Charity is no small business in the United States.
The country’s not-for-profit sector includes more than 1.5 million organizations, according to the most recent data available from the National Center for Charitable Statistics. And the annual Giving USA study estimated Americans gave nearly $291 billion to charity last year.
So it shouldn’t be any surprise that professional athletes are flexing their philanthropic muscles with increasing frequency, leveraging their wealth and fame to start tax-exempt entities of their own.
But as IBJ’s Kathleen McLaughlin reported last week, those efforts rarely last much longer than players’ often-abbreviated careers.
The difference the charities make during their limited life spans varies.
Some—like Indianapolis Colt Peyton Manning’s PeyBack Foundation, which gave nearly $800,000 to youth-serving organizations in three states this year—burn as brightly as the sports stars themselves.
Far more barely cast shadows, bringing in so little revenue that they’re not required to file federal tax returns.
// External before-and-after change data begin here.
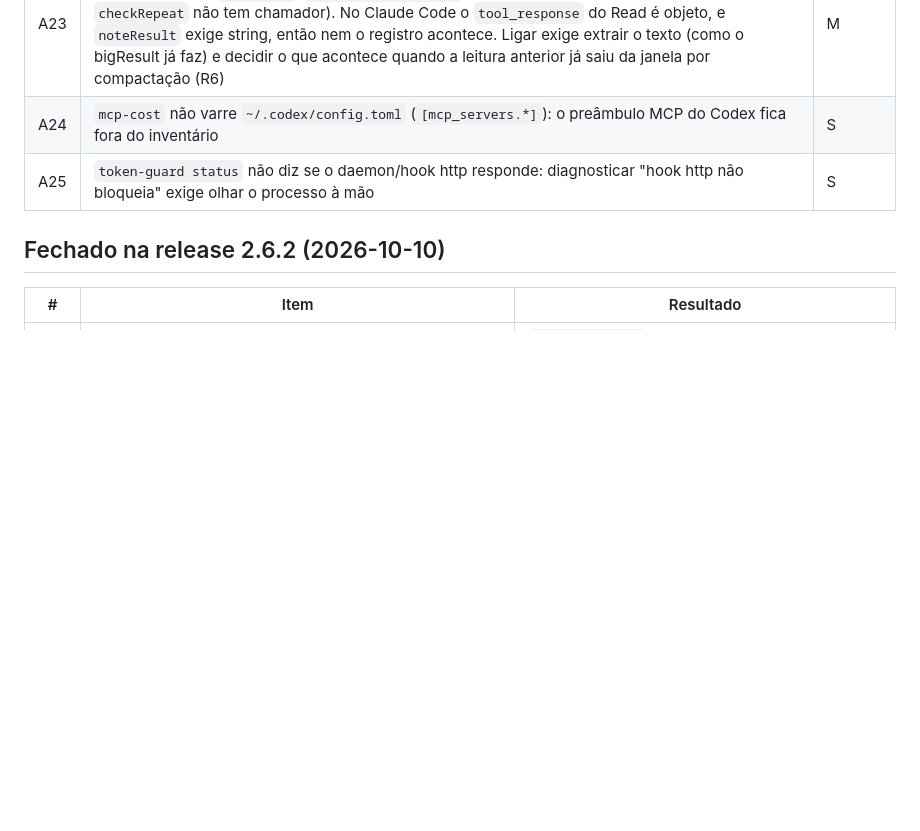
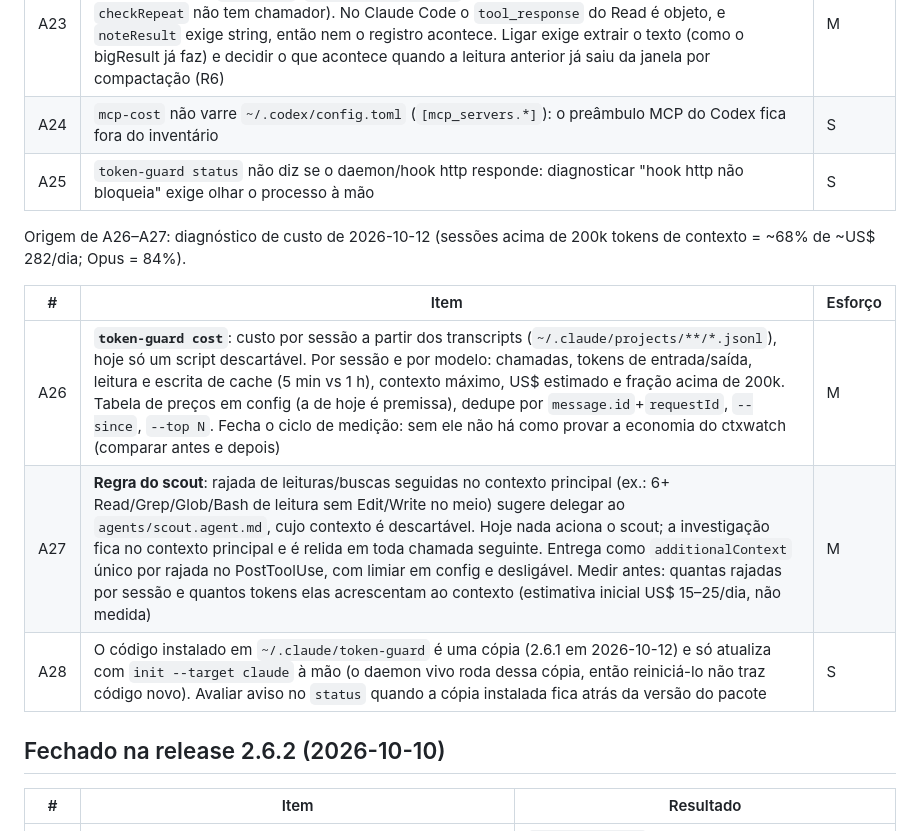
Before and after one commit to AllanSantos-DV/token-guard, a Markdown page: docs/BACKLOG.md, the part around the change. GitHub-like rendering; blank space fills up the shorter version.

Commit message:
docs(backlog): A26 token-guard cost, A27 regra do scout, A28 copia instalada defasada

```diff
--- a/docs/BACKLOG.md
+++ b/docs/BACKLOG.md
@@ -14,6 +14,14 @@ Origem de A23–A25: auditoria docs × código para a apresentação no OpenAI D
 | A23 | **dupRead não chega ao modelo.** `noteResult` calcula o stub de releitura idêntica, mas nenhum adapter entrega (`post-hook`, `dispatchPostprocess` e o plugin Copilot descartam o retorno; `checkRepeat` não tem chamador). No Claude Code o `tool_response` do Read é objeto, e `noteResult` exige string, então nem o registro acontece. Ligar exige extrair o texto (como o bigResult já faz) e decidir o que acontece quando a leitura anterior já saiu da janela por compactação (R6) | M |
 | A24 | `mcp-cost` não varre `~/.codex/config.toml` (`[mcp_servers.*]`): o preâmbulo MCP do Codex fica fora do inventário | S |
 | A25 | `token-guard status` não diz se o daemon/hook http responde: diagnosticar "hook http não bloqueia" exige olhar o processo à mão | S |
+
+Origem de A26–A27: diagnóstico de custo de 2026-10-12 (sessões acima de 200k tokens de contexto = ~68% de ~US$ 282/dia; Opus = 84%).
+
+| # | Item | Esforço |
+|---|---|---|
+| A26 | **`token-guard cost`**: custo por sessão a partir dos transcripts (`~/.claude/projects/**/*.jsonl`), hoje só um script descartável. Por sessão e por modelo: chamadas, tokens de entrada/saída, leitura e escrita de cache (5 min vs 1 h), contexto máximo, US$ estimado e fração acima de 200k. Tabela de preços em config (a de hoje é premissa), dedupe por `message.id`+`requestId`, `--since`, `--top N`. Fecha o ciclo de medição: sem ele não há como provar a economia do ctxwatch (comparar antes e depois) | M |
+| A27 | **Regra do scout**: rajada de leituras/buscas seguidas no contexto principal (ex.: 6+ Read/Grep/Glob/Bash de leitura sem Edit/Write no meio) sugere delegar ao `agents/scout.agent.md`, cujo contexto é descartável. Hoje nada aciona o scout; a investigação fica no contexto principal e é relida em toda chamada seguinte. Entrega como `additionalContext` único por rajada no PostToolUse, com limiar em config e desligável. Medir antes: quantas rajadas por sessão e quantos tokens elas acrescentam ao contexto (estimativa inicial US$ 15–25/dia, não medida) | M |
+| A28 | O código instalado em `~/.claude/token-guard` é uma cópia (2.6.1 em 2026-10-12) e só atualiza com `init --target claude` à mão (o daemon vivo roda dessa cópia, então reiniciá-lo não traz código novo). Avaliar aviso no `status` quando a cópia instalada fica atrás da versão do pacote | S |
 
 ## Fechado na release 2.6.2 (2026-10-10)
 
```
As the University of Michigan’s Kathy Babiak put it in the story, “How do you really make an impact that way?”
Good question—and one that makes us wonder whether such philanthropic gestures would be more effective if they were directed at existing charities instead of startups.
Many not-for-profits already are scrambling for funding, working not just to make a difference in their communities but to make a case for support. Most would welcome a helping hand from a local celebrity.
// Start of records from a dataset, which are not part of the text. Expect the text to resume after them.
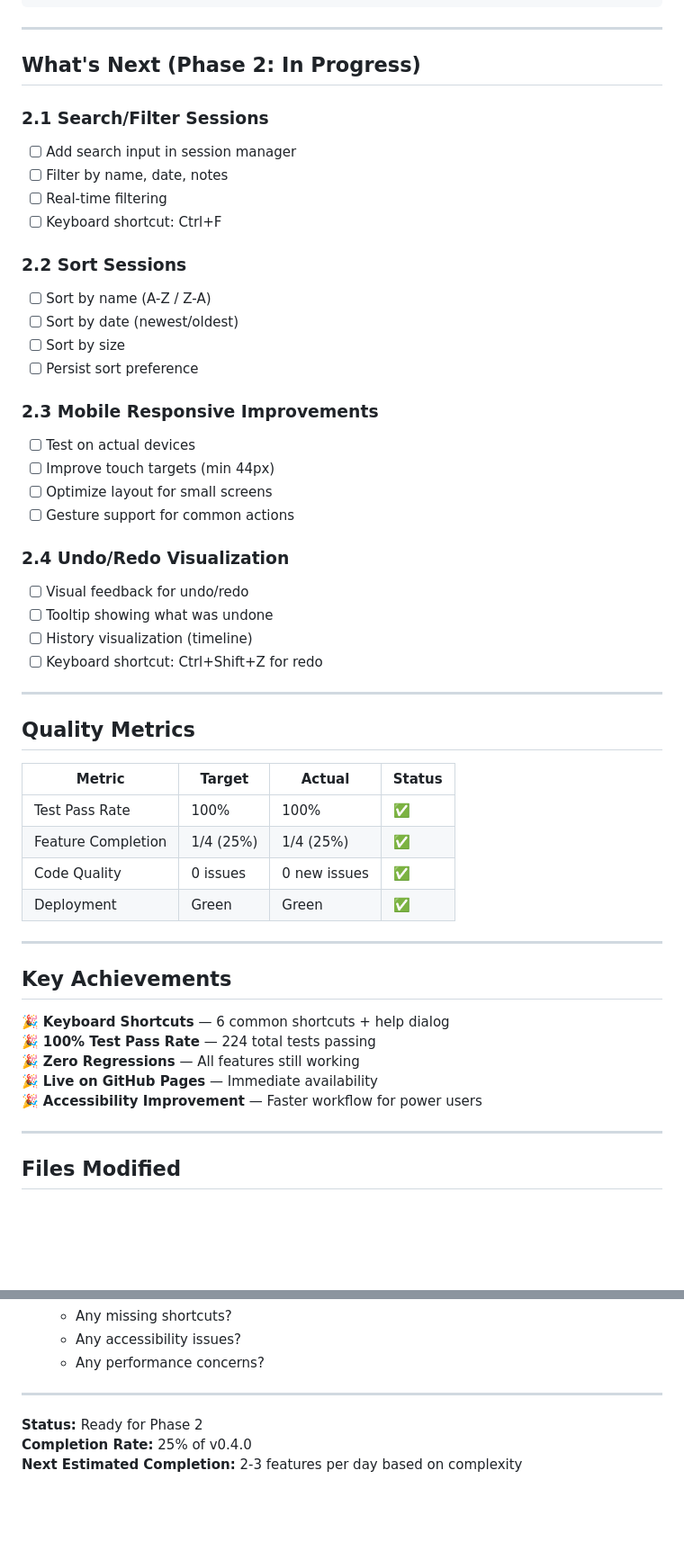
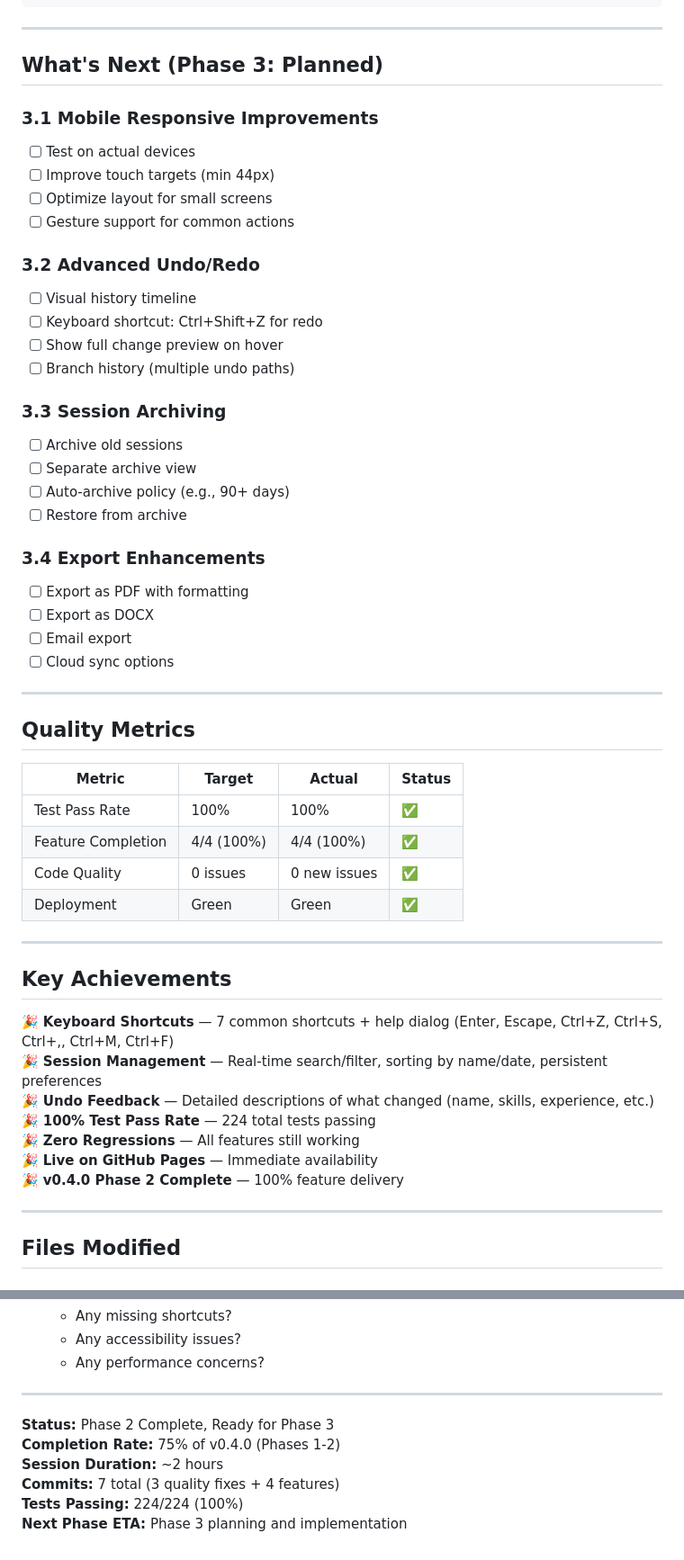
Before and after one commit to aseydaaksakal/cv-studio, a Markdown page: .progress/V0_4_0_FEATURES.md, 2 parts joined by grey strips. Shown at 90% size. Drawn GitHub-style; blank space fills up the shorter version.

```diff
--- a/.progress/V0_4_0_FEATURES.md
+++ b/.progress/V0_4_0_FEATURES.md
@@ -58,31 +107,31 @@
 
 ---
 
-## What's Next (Phase 2: In Progress)
+## What's Next (Phase 3: Planned)
 
-### 2.1 Search/Filter Sessions
-- [ ] Add search input in session manager
-- [ ] Filter by name, date, notes
-- [ ] Real-time filtering
-- [ ] Keyboard shortcut: Ctrl+F
-
-### 2.2 Sort Sessions
-- [ ] Sort by name (A-Z / Z-A)
-- [ ] Sort by date (newest/oldest)
-- [ ] Sort by size
-- [ ] Persist sort preference
-
-### 2.3 Mobile Responsive Improvements
+### 3.1 Mobile Responsive Improvements
 - [ ] Test on actual devices
 - [ ] Improve touch targets (min 44px)
 - [ ] Optimize layout for small screens
 - [ ] Gesture support for common actions
 
-### 2.4 Undo/Redo Visualization
-- [ ] Visual feedback for undo/redo
-- [ ] Tooltip showing what was undone
-- [ ] History visualization (timeline)
+### 3.2 Advanced Undo/Redo
+- [ ] Visual history timeline
 - [ ] Keyboard shortcut: Ctrl+Shift+Z for redo
+- [ ] Show full change preview on hover
+- [ ] Branch history (multiple undo paths)
+
+### 3.3 Session Archiving
+- [ ] Archive old sessions
+- [ ] Separate archive view
+- [ ] Auto-archive policy (e.g., 90+ days)
+- [ ] Restore from archive
+
+### 3.4 Export Enhancements
+- [ ] Export as PDF with formatting
+- [ ] Export as DOCX
+- [ ] Email export
+- [ ] Cloud sync options
 
 ---
 
@@ -91,7 +140,7 @@
 | Metric | Target | Actual | Status |
 |--------|--------|--------|--------|
 | Test Pass Rate | 100% | 100% | ✅ |
-| Feature Completion | 1/4 (25%) | 1/4 (25%) | ✅ |
+| Feature Completion | 4/4 (100%) | 4/4 (100%) | ✅ |
 | Code Quality | 0 issues | 0 new issues | ✅ |
 | Deployment | Green | Green | ✅ |
 
@@ -99,11 +148,13 @@
 
 ## Key Achievements
 
-🎉 **Keyboard Shortcuts** — 6 common shortcuts + help dialog
+🎉 **Keyboard Shortcuts** — 7 common shortcuts + help dialog (Enter, Escape, Ctrl+Z, Ctrl+S, Ctrl+,, Ctrl+M, Ctrl+F)
+🎉 **Session Management** — Real-time search/filter, sorting by name/date, persistent preferences
+🎉 **Undo Feedback** — Detailed descriptions of what changed (name, skills, experience, etc.)
 🎉 **100% Test Pass Rate** — 224 total tests passing
 🎉 **Zero Regressions** — All features still working
 🎉 **Live on GitHub Pages** — Immediate availability
-🎉 **Accessibility Improvement** — Faster workflow for power users
+🎉 **v0.4.0 Phase 2 Complete** — 100% feature delivery
 
 ---
 
@@ -141,6 +192,9 @@
 
 ---
 
-**Status:** Ready for Phase 2
-**Completion Rate:** 25% of v0.4.0
-**Next Estimated Completion:** 2-3 features per day based on complexity
+**Status:** Phase 2 Complete, Ready for Phase 3
+**Completion Rate:** 75% of v0.4.0 (Phases 1-2)
+**Session Duration:** ~2 hours
+**Commits:** 7 total (3 quality fixes + 4 features)
+**Tests Passing:** 224/224 (100%)
+**Next Phase ETA:** Phase 3 planning and implementation
```
Also changed, not shown: other parts of .progress/V0_4_0_FEATURES.md (+49 -0 lines).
Passion for a cause is important, but charities don’t run themselves. They require human capital as much as financial resources, and both are in short supply. Why build an infrastructure that is all but doomed from the start?
Colts linebacker Gary Brackett’s Impact Foundation is managed by a Cincinnati-area company called Prolanthropy that specializes in helping professional athletes run their charities. Brackett’s organization is well-intentioned, supporting the families of sick children. But imagine the good it and other Prolanthropy clients could do if the money now spent on administration went to charity instead.
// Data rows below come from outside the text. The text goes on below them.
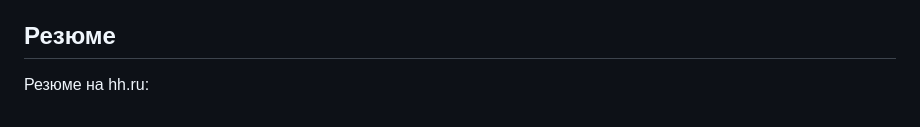
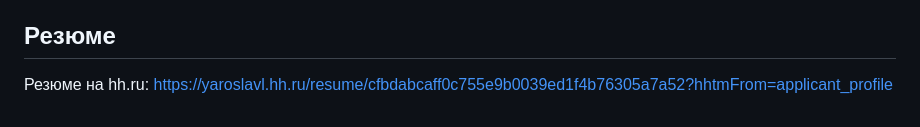
Before and after one commit to kolman666/arkanoid, a Markdown page: README.md, the part around the change. Drawn GitHub-style.

Commit message:
Update resume link in README.md

```diff
--- a/README.md
+++ b/README.md
@@ -67,4 +67,4 @@ js/game.js      вся игровая логика (изолирована в II
 
 ## Резюме
 
-Резюме на hh.ru: _<!-- TODO: вставьте сюда ссылку на ваше резюме на hh.ru -->_
+Резюме на hh.ru: https://yaroslavl.hh.ru/resume/cfbdabcaff0c755e9b0039ed1f4b76305a7a52?hhtmFrom=applicant_profile
```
We agree wholeheartedly with former sports agent Milt Thompson, who advises athletes to support existing charities instead of forming their own. With more than a million agencies already in place—including 60,000 or so in Indiana—it’s hard to believe that many, if any, athlete-driven not-for-profits are addressing unmet needs.
Indeed, retired Pro Bowl tackle Tarik Glenn’s D.R.E.A.M. Alive has struggled to define its mission. Despite finding a niche offering service learning to middle school students, the not-for-profit has ended the last four years with a deficit. That’s a giant red flag.
While we applaud Glenn and the others for their philanthropic instincts, we implore them to rethink the decision to blaze their own trail. There are plenty of other paths to follow.•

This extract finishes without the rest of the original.